The writer is president of Queens’ College, Cambridge, and an adviser to Allianz and Gramercy
Markets spent most of 2021 trading on assurances from major central banks, and the US Federal Reserve in particular, that inflation would be transitory and monetary policy would continue to remain in uber stimulus mode. That powerful conditioning fuelled the “everything rally” in markets. 2022 will be different.
Markets will no longer have predictably massive liquidity injections to power them through uncharted and choppy economic waters. Crucially, investors will have to take a view on the durability and impact of the inflation surge, including the drivers of its eventual demise.
For more than a decade, large-scale central bank purchases of assets boosted not just those being bought in markets but also virtually all other assets, be they financial or physical (such as housing, art and other collectibles). This was particularly the case in 2021, when cash injections from central banks were at record monthly levels.
After consistently dismissing the threat of inflation, the Fed’s “better late than never” pivot on the issue is part of a general shift in global central banking towards less monetary policy stimulus. While its policy stance will remain accommodative for quite a while, the world’s most powerful central bank is now set to completely stop its asset purchases by the end of the first quarter.
An increasing number of other central banks (not only in the emerging world but also in some advanced economies such as Norway and the UK) have already embarked on interest rate hiking cycles. All this comes at a time when fiscal policy in many countries is on the verge of being less stimulative, even though the Omicron coronavirus variant is damping economic growth.

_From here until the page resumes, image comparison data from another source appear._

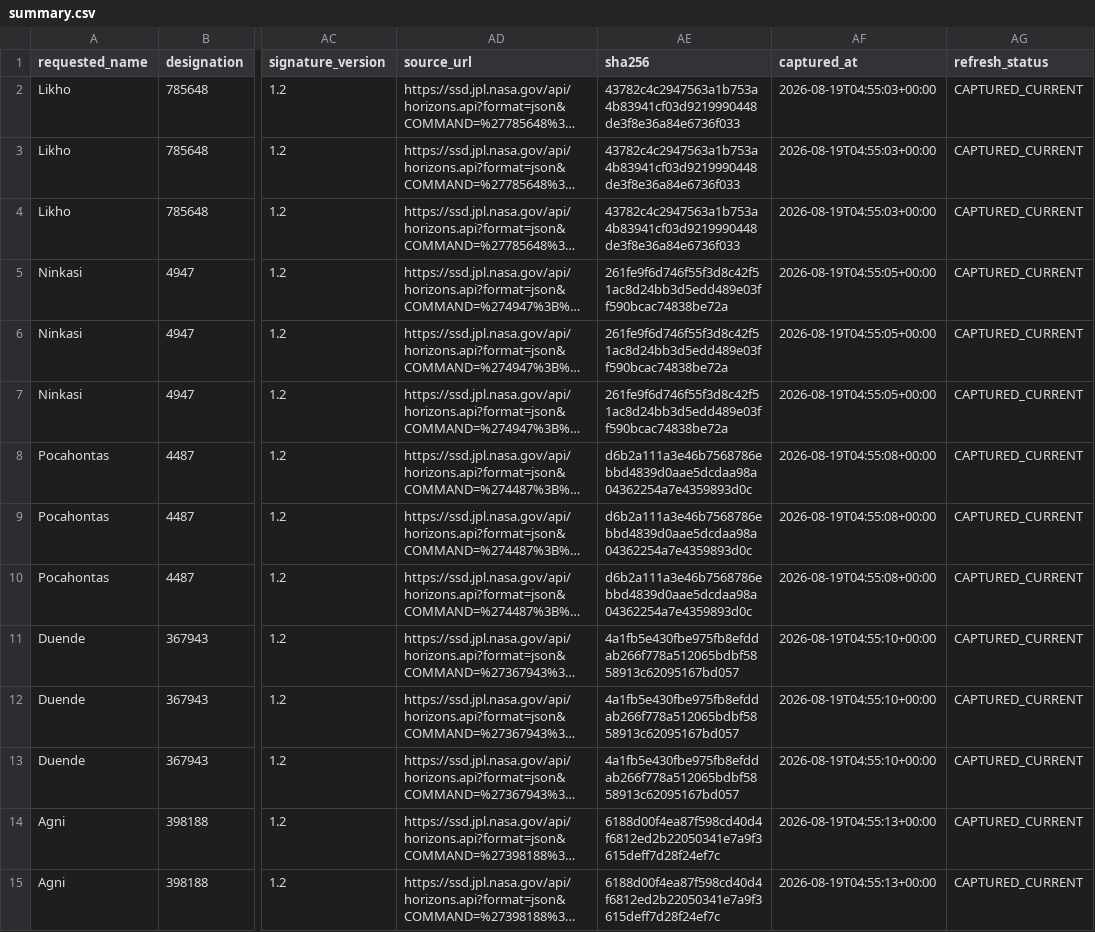
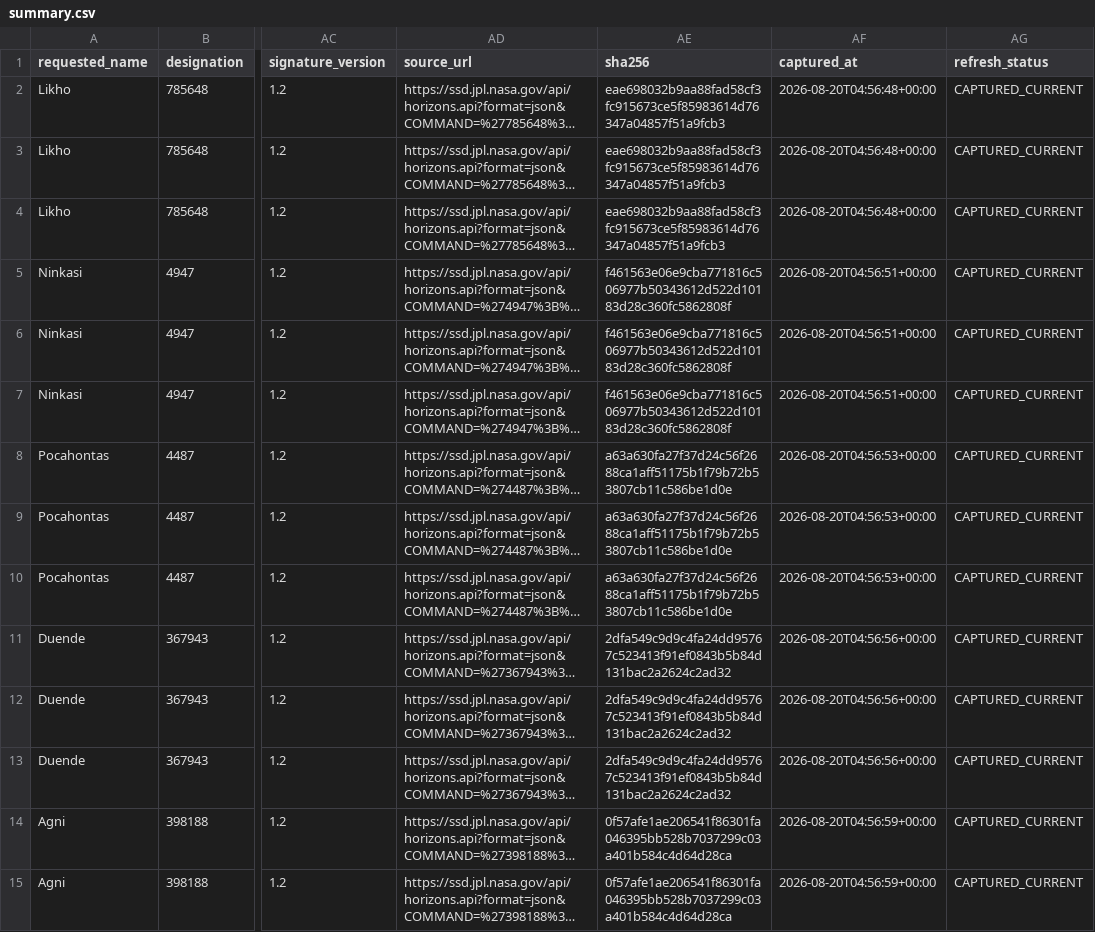
Before and after one commit to achillesromer-coder/Data, a CSV file: data/jpl/neighbours/horizons/latest/summary.csv, drawn as a sheet; only a part is shown, gaps mark what is left out; long unchanged cells end in …; the diff covers the shown part only; the diff names each change by its address in the sheet, - before the commit and + after, or states it on an @@ line.

```diff
--- a/data/jpl/neighbours/horizons/latest/summary.csv
+++ b/data/jpl/neighbours/horizons/latest/summary.csv
-AE2:AE4 (sha256): 43782c4c2947563a1b753a4b83941cf03d9219990448de3f8e36a84e6736f033
+AE2:AE4 (sha256): eae698032b9aa88fad58cf3fc915673ce5f85983614d76347a04857f51a9fcb3
-AF2:AF4 (captured_at): 2026-08-19T04:55:03+00:00
+AF2:AF4 (captured_at): 2026-08-20T04:56:48+00:00
-AE5:AE7 (sha256): 261fe9f6d746f55f3d8c42f51ac8d24bb3d5edd489e03ff590bcac74838be72a
+AE5:AE7 (sha256): f461563e06e9cba771816c506977b50343612d522d10183d28c360fc5862808f
-AF5:AF7 (captured_at): 2026-08-19T04:55:05+00:00
+AF5:AF7 (captured_at): 2026-08-20T04:56:51+00:00
-AE8:AE10 (sha256): d6b2a111a3e46b7568786ebbd4839d0aae5dcdaa98a04362254a7e4359893d0c
+AE8:AE10 (sha256): a63a630fa27f37d24c56f2688ca1aff51175b1f79b72b53807cb11c586be1d0e
-AF8:AF10 (captured_at): 2026-08-19T04:55:08+00:00
+AF8:AF10 (captured_at): 2026-08-20T04:56:53+00:00
-AE11:AE13 (sha256): 4a1fb5e430fbe975fb8efddab266f778a512065bdbf5858913c62095167bd057
+AE11:AE13 (sha256): 2dfa549c9d9c4fa24dd95767c523413f91ef0843b5b84d131bac2a2624c2ad32
-AF11:AF13 (captured_at): 2026-08-19T04:55:10+00:00
+AF11:AF13 (captured_at): 2026-08-20T04:56:56+00:00
-AE14:AE15 (sha256): 6188d00f4ea87f598cd40d4f6812ed2b22050341e7a9f3615deff7d28f24ef7c
+AE14:AE15 (sha256): 0f57afe1ae206541f86301fa046395bb528b7037299c03a401b584c4d64d28ca
-AF14:AF15 (captured_at): 2026-08-19T04:55:13+00:00
+AF14:AF15 (captured_at): 2026-08-20T04:56:59+00:00
```
Also changed, not shown: 68 edited cells elsewhere in this file, data/jpl/horizons/latest/summary.csv, data/jpl/sbdb/latest/summary.csv, 29 other files.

Having started late, the Fed faces challenges in reducing stimulus at a time when fiscal policy is less stimulative, market-based financial conditions are more volatile, strong household balances are being gradually eroded by inflation and solid consumer spending, and Omicron is fuelling inflationary pressures through new disruptions to supply chains and the availability of workers.
These challenges will not stop the Fed from increasing interest rates once it ends its asset purchases. But they do raise important questions as to the durability of the hiking cycle.
Already markets are pushing against the notion that actual policy will validate the interest rate path projected by Fed officials at their December policy meeting. What is not clear is whether this would be a question of willingness or ability.
The possibility of the Fed losing its nerve, as it has done repeatedly in recent years, would be viewed by markets as constructive in the short term. It would keep the central bank engaged in offsetting hits to asset prices, which is particularly supportive for equities that benefit from the “least dirty shirt phenomenon” (ie, not comprehensively attractive but better than the vast majority of other asset classes).
It would be even more supportive if this coincided with an orderly reduction in inflationary pressures, still the consensus view. This is still possible — just — if the Fed does more immediately to catch up with developments on the ground.
The “inability” scenario would be more problematic. Here, a system conditioned by more than a decade of floored interest rates and ample liquidity would quickly prove unable to tolerate higher rates.
Tighter financial conditions, while warranted by persistent inflation, would foster a highly unfriendly combination of financial instability and lower private demand. In its extreme — that of stagflation — policies become a lot less effective at a time just when markets are dealing with the trifecta of hitherto-underpriced liquidity, credit and solvency risk.
Inflation would eventually come down in this inability scenario but through a process that risks a sudden sharp drop in economic activity.
As the new year unfolds, both the Fed and markets have a huge stake in inflation coming down in an orderly way. But the window of opportunity for policy to achieve this is rapidly closing. The alternative is a disorderly drop, which would involve the even bigger Fed policy error of having to be too abrupt in tightening monetary policy after being way too slow previously.
In addition to the direct damage to the economy, this would probably lead to financial market accidents that amplify another round of unnecessary, and much larger, harm to livelihoods.